Modification records:
((
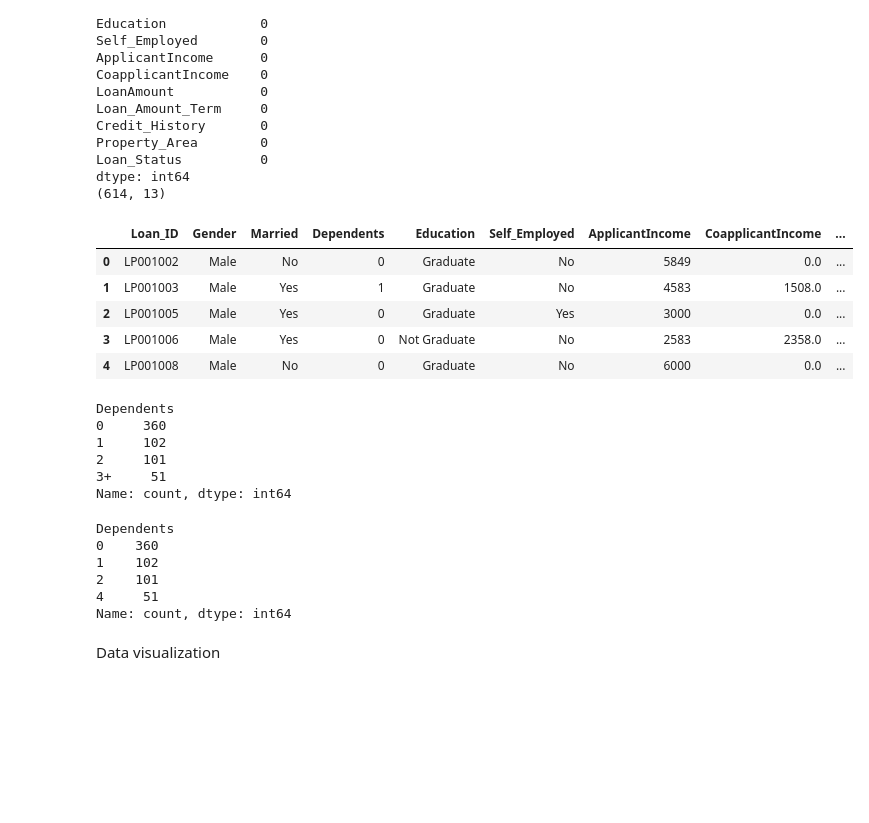
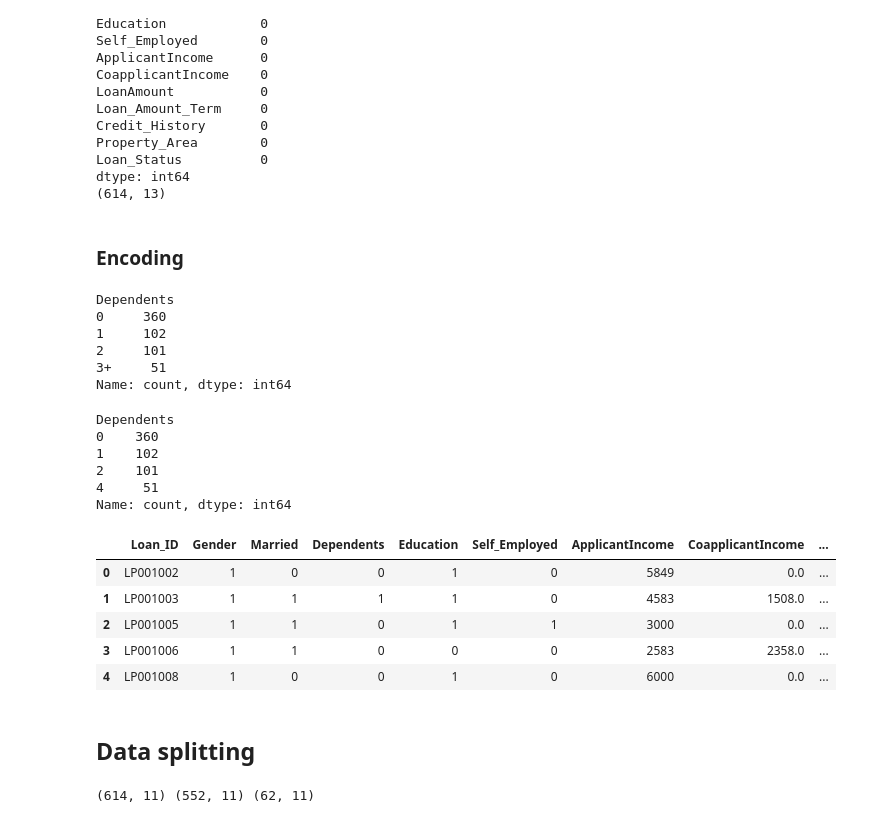
Before and after one commit to Yousef-koura/Machine-Learning-Projects, a Jupyter notebook: Project_005_Loan_prediction/model.ipynb, the cells around one changed output. Cells and saved outputs as stored; diff of their text form; code cells hidden in the pictures; blank space fills up the shorter version.

```diff
--- a/Project_005_Loan_prediction/model.ipynb
+++ b/Project_005_Loan_prediction/model.ipynb
@@ -70,38 +73,53 @@ Property_Area        0
 Loan_Status          0
 dtype: int64
 (614, 13)
+# %% [markdown]
+### Encoding
+# %%
+print(data['Dependents'].value_counts())
+# %% [output]
+Dependents
+0     360
+1     102
+2     101
+3+     51
+Name: count, dtype: int64
+# %%
+# we need to convert 3+ to 4
+data = data.replace(to_replace='3+',value=4)
+data['Dependents'].value_counts()
+# %% [output]
+Dependents
+0    360
+1    102
+2    101
+4     51
+Name: count, dtype: int64
 # %%
-# label encoding --> converts categorical to numerical values
-# use label incoding for label
-le = LabelEncoder()
-data['Loan_status'] = le.fit_transform(data['Loan_Status'])
+# using map() function to convert categorical data into numerical data
+data['Loan_Status']   = data['Loan_Status'].map({'Y': 1, 'N': 0}).astype(int)
+data['Married']       = data['Married'].map({'Yes': 1, 'No': 0}).astype(int)
+data['Gender']        = data['Gender'].map({'Male': 1, 'Female': 0}).astype(int)
+data['Education']     = data['Education'].map({'Graduate': 1, 'Not Graduate': 0}).astype(int)
+data['Self_Employed'] = data['Self_Employed'].map({'Yes': 1, 'No': 0}).astype(int)
+data['Property_Area'] = data['Property_Area'].map({'Urban': 2, 'Semiurban': 1, 'Rural': 0}).astype(int)
+
 data.head()
 # %% [output]
 |  | Loan_ID | Gender | Married | Dependents | Education | Self_Employed | ApplicantIncome | CoapplicantIncome | ... |
-| 0 | LP001002 | Male | No | 0 | Graduate | No | 5849 | 0.0 | ... |
-| 1 | LP001003 | Male | Yes | 1 | Graduate | No | 4583 | 1508.0 | ... |
-| 2 | LP001005 | Male | Yes | 0 | Graduate | Yes | 3000 | 0.0 | ... |
-| 3 | LP001006 | Male | Yes | 0 | Not Graduate | No | 2583 | 2358.0 | ... |
-| 4 | LP001008 | Male | No | 0 | Graduate | No | 6000 | 0.0 | ... |
+| 0 | LP001002 | 1 | 0 | 0 | 1 | 0 | 5849 | 0.0 | ... |
+| 1 | LP001003 | 1 | 1 | 1 | 1 | 0 | 4583 | 1508.0 | ... |
+| 2 | LP001005 | 1 | 1 | 0 | 1 | 1 | 3000 | 0.0 | ... |
+| 3 | LP001006 | 1 | 1 | 0 | 0 | 0 | 2583 | 2358.0 | ... |
+| 4 | LP001008 | 1 | 0 | 0 | 1 | 0 | 6000 | 0.0 | ... |
-# %%
-data['Dependents'].value_counts()
-# %% [output]
-Dependents
-0     360
-1     102
-2     101
-3+     51
-Name: count, dtype: int64
-# %%
-# we need to convert 3+ to 4
-data = data.replace(to_replace='3+',value=4)
-data['Dependents'].value_counts()
-# %% [output]
-Dependents
-0    360
-1    102
-2    101
-4     51
-Name: count, dtype: int64
-# %% [markdown]
-Data visualization
+# %% [markdown]
+## Data splitting
+# %%
+x = data.drop(['Loan_Status','Loan_ID'], axis=1) # features
+y = data['Loan_Status'] # target variable
+# train test split
+x_train, x_test, y_train, y_test = train_test_split(x, y, test_size=0.1,stratify=y, random_state=2)
+# check data splitting
+print(x.shape,x_train.shape, x_test.shape)
+# %% [output]
+(614, 11) (552, 11) (62, 11)
```
Also changed, not shown: parts of 10 cells of this notebook, 2 other files.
))
What you will do: In the records above, find each line with the word "Male" and copy it.

Exercise solution:
+data['Gender']        = data['Gender'].map({'Male': 1, 'Female': 0}).astype(int)
-| 0 | LP001002 | Male | No | 0 | Graduate | No | 5849 | 0.0 | ... |
-| 1 | LP001003 | Male | Yes | 1 | Graduate | No | 4583 | 1508.0 | ... |
-| 2 | LP001005 | Male | Yes | 0 | Graduate | Yes | 3000 | 0.0 | ... |
-| 3 | LP001006 | Male | Yes | 0 | Not Graduate | No | 2583 | 2358.0 | ... |
-| 4 | LP001008 | Male | No | 0 | Graduate | No | 6000 | 0.0 | ... |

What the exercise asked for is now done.